[TASK DIRECTIONS]
Return the full listing word for word, but drop every picture from it.
__________________________________________________
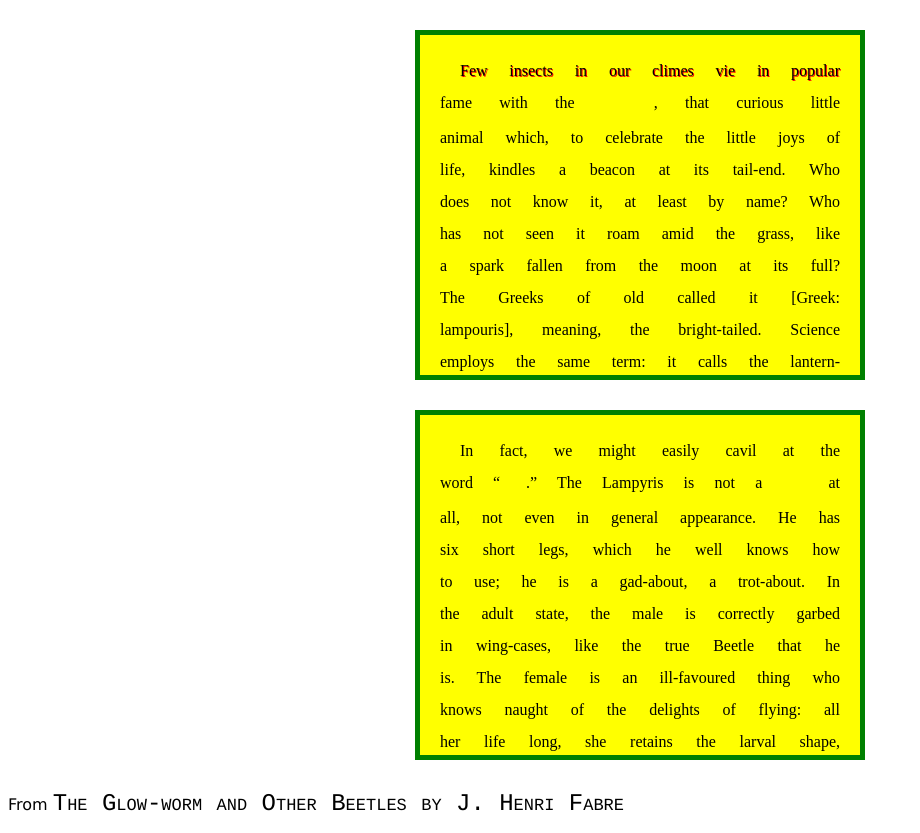
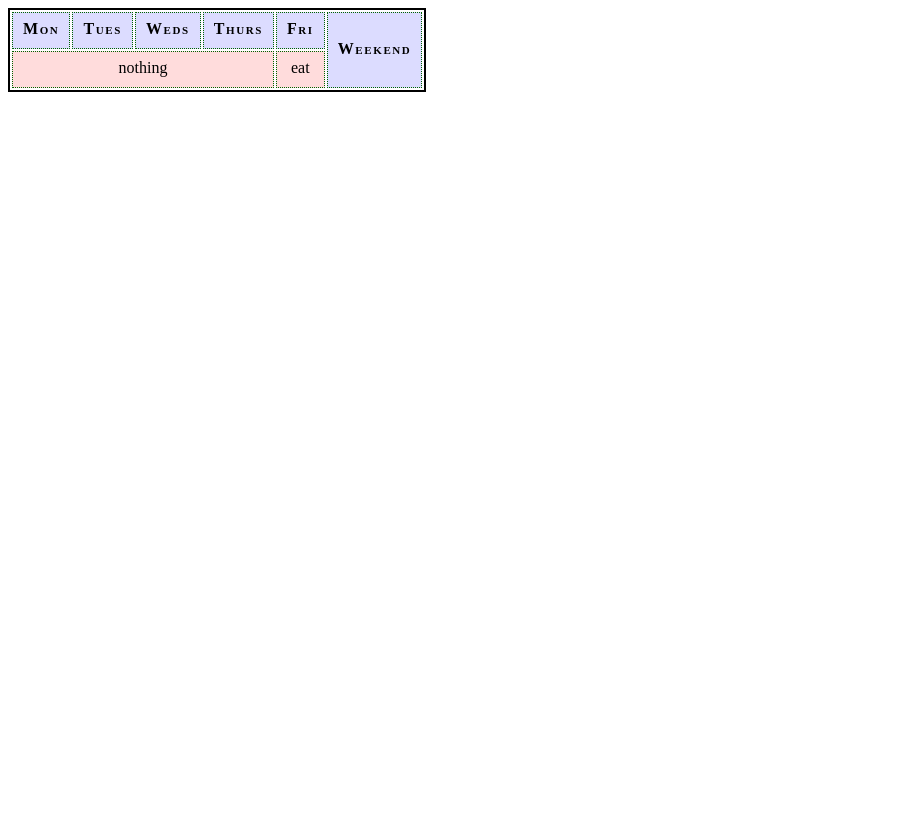
Before and after one commit to Dickie11/universityOfBaltimoreHTML, a plain HTML site: page index.html in a window 1280 px wide. Shown: the whole page, without its empty margins (0-920 px from the left). After the commit the page ends 800 px from the top, so only its background shows below. Drawn offline with Linux system fonts and the light colour scheme.

Commit message:
Add files via upload

```diff
--- a/index.html
+++ b/index.html
@@ -1,39 +1,23 @@
 <!DOCTYPE html PUBLIC "-//W3C//DTD HTML 4.01 Transitional//EN"
 "http://www.w3.org/TR/html4/loose.dtd">
 <html>
-<head>
-<title>The Glow-worm and Other Insects</title>
-<link rel="stylesheet" href="session03.css" type="text/css" />
-</head>
-<body>
-<div>
-<p id="intro">Few insects in our climes vie in popular fame with the <span class = "w">Glow-worm</span>,
-that curious little animal which, to celebrate the little joys of
-life, kindles a beacon at its tail-end. Who does not know it, at
-least by name? Who has not seen it roam amid the grass, like a spark
-fallen from the moon at its full? The Greeks of old called it [Greek:
-lampouris], meaning, the bright-tailed. Science employs the same
-term: it calls the lantern-bearer, <em>Lampyris noctiluca</em>, LIN. In this
-case, the common name is inferior to the scientific phrase, which,
-when translated, becomes both expressive and accurate.</p>
-<p>In fact, we might easily cavil at the word <q><span class = "w">worm</span>.</q> The Lampyris is
-not a <span class = "w">worm</span> at all, not even in general appearance. He has six short
-legs, which he well knows how to use; he is a gad-about, a
-trot-about. In the adult state, the male is correctly garbed in
-wing-cases, like the true Beetle that he is. The female is an
-ill-favoured thing who knows naught of the delights of flying: all
-her life long, she retains the larval shape, which, for the rest, is
-similar to that of the male, who himself is imperfect so long as he
-has not achieved the maturity that comes with pairing-time. Even in
-this initial stage, the word <q><span class = "w">worm</span></q> is out of place. We French have
-the expression <q>Naked as a <span class = "w">worm</span>,</q> to point to the lack of any
-defensive covering. Now the Lampyris is clothed, that is to say, he
-wears an epidermis of some consistency; moreover, he is rather richly
-coloured: his body is dark brown all over, set off with pale pink on
-the thorax, especially on the lower surface. Finally, each segment is
-decked at the hinder edge with two spots of a fairly bright red. A
-costume like this was never worn by a <span class = "w">worm</span>.</p>
-</div>
-<p id="credits">From <a href="http://www.gutenberg.org/files/27868/27868-h/27868-h.htm">The Glow-worm and Other Beetles by J. Henri Fabre</a></p>
-</body>
+	<head>
+		<title>Note to myself</title>
+		<link rel="stylesheet" href="tables.css" type="text/css" />
+	</head>
+	<body>
+		<table>
+			<tr>
+				<th>Mon</th>
+				<th>Tues</th>
+				<th>Weds</th>
+				<th>Thurs</th>
+				<th>Fri</th>
+				<th rowspan = "2">Weekend</th>
+			<tr>
+				<td colspan = "4">Nothing</td>
+				<td>Eat</td>
+			</tr>
+		</table>
+	</body>
 </html>
--- /dev/null
+++ b/tables.css
@@ -0,0 +1,24 @@
+table {
+border: 2px solid black;
+}
+th, td {
+padding: 7px 10px 10px 10px;
+border: 1px dotted rgb(0,100,0);
+text-align: center;
+
+
+}
+th {
+font-variant: small-caps;
+letter-spacing: 0.1em;
+background-color: rgb(220,220,255);
+cursor: pointer;
+}
+td {
+background-color: rgb(255,220,220);
+text-transform: lowercase;
+cursor: move;
+}
+td:hover {
+background-color: white;
+}
```
Also changed, not shown: 1 other file.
__________________________________________________
[RESULT FOR THIS TASK]
Before and after one commit to Dickie11/universityOfBaltimoreHTML, a plain HTML site: page index.html in a window 1280 px wide. Shown: the whole page, without its empty margins (0-920 px from the left). After the commit the page ends 800 px from the top, so only its background shows below. Drawn offline with Linux system fonts and the light colour scheme.

Commit message:
Add files via upload

```diff
--- a/index.html
+++ b/index.html
@@ -1,39 +1,23 @@
 <!DOCTYPE html PUBLIC "-//W3C//DTD HTML 4.01 Transitional//EN"
 "http://www.w3.org/TR/html4/loose.dtd">
 <html>
-<head>
-<title>The Glow-worm and Other Insects</title>
-<link rel="stylesheet" href="session03.css" type="text/css" />
-</head>
-<body>
-<div>
-<p id="intro">Few insects in our climes vie in popular fame with the <span class = "w">Glow-worm</span>,
-that curious little animal which, to celebrate the little joys of
-life, kindles a beacon at its tail-end. Who does not know it, at
-least by name? Who has not seen it roam amid the grass, like a spark
-fallen from the moon at its full? The Greeks of old called it [Greek:
-lampouris], meaning, the bright-tailed. Science employs the same
-term: it calls the lantern-bearer, <em>Lampyris noctiluca</em>, LIN. In this
-case, the common name is inferior to the scientific phrase, which,
-when translated, becomes both expressive and accurate.</p>
-<p>In fact, we might easily cavil at the word <q><span class = "w">worm</span>.</q> The Lampyris is
-not a <span class = "w">worm</span> at all, not even in general appearance. He has six short
-legs, which he well knows how to use; he is a gad-about, a
-trot-about. In the adult state, the male is correctly garbed in
-wing-cases, like the true Beetle that he is. The female is an
-ill-favoured thing who knows naught of the delights of flying: all
-her life long, she retains the larval shape, which, for the rest, is
-similar to that of the male, who himself is imperfect so long as he
-has not achieved the maturity that comes with pairing-time. Even in
-this initial stage, the word <q><span class = "w">worm</span></q> is out of place. We French have
-the expression <q>Naked as a <span class = "w">worm</span>,</q> to point to the lack of any
-defensive covering. Now the Lampyris is clothed, that is to say, he
-wears an epidermis of some consistency; moreover, he is rather richly
-coloured: his body is dark brown all over, set off with pale pink on
-the thorax, especially on the lower surface. Finally, each segment is
-decked at the hinder edge with two spots of a fairly bright red. A
-costume like this was never worn by a <span class = "w">worm</span>.</p>
-</div>
-<p id="credits">From <a href="http://www.gutenberg.org/files/27868/27868-h/27868-h.htm">The Glow-worm and Other Beetles by J. Henri Fabre</a></p>
-</body>
+	<head>
+		<title>Note to myself</title>
+		<link rel="stylesheet" href="tables.css" type="text/css" />
+	</head>
+	<body>
+		<table>
+			<tr>
+				<th>Mon</th>
+				<th>Tues</th>
+				<th>Weds</th>
+				<th>Thurs</th>
+				<th>Fri</th>
+				<th rowspan = "2">Weekend</th>
+			<tr>
+				<td colspan = "4">Nothing</td>
+				<td>Eat</td>
+			</tr>
+		</table>
+	</body>
 </html>
--- /dev/null
+++ b/tables.css
@@ -0,0 +1,24 @@
+table {
+border: 2px solid black;
+}
+th, td {
+padding: 7px 10px 10px 10px;
+border: 1px dotted rgb(0,100,0);
+text-align: center;
+
+
+}
+th {
+font-variant: small-caps;
+letter-spacing: 0.1em;
+background-color: rgb(220,220,255);
+cursor: pointer;
+}
+td {
+background-color: rgb(255,220,220);
+text-transform: lowercase;
+cursor: move;
+}
+td:hover {
+background-color: white;
+}
```
Also changed, not shown: 1 other file.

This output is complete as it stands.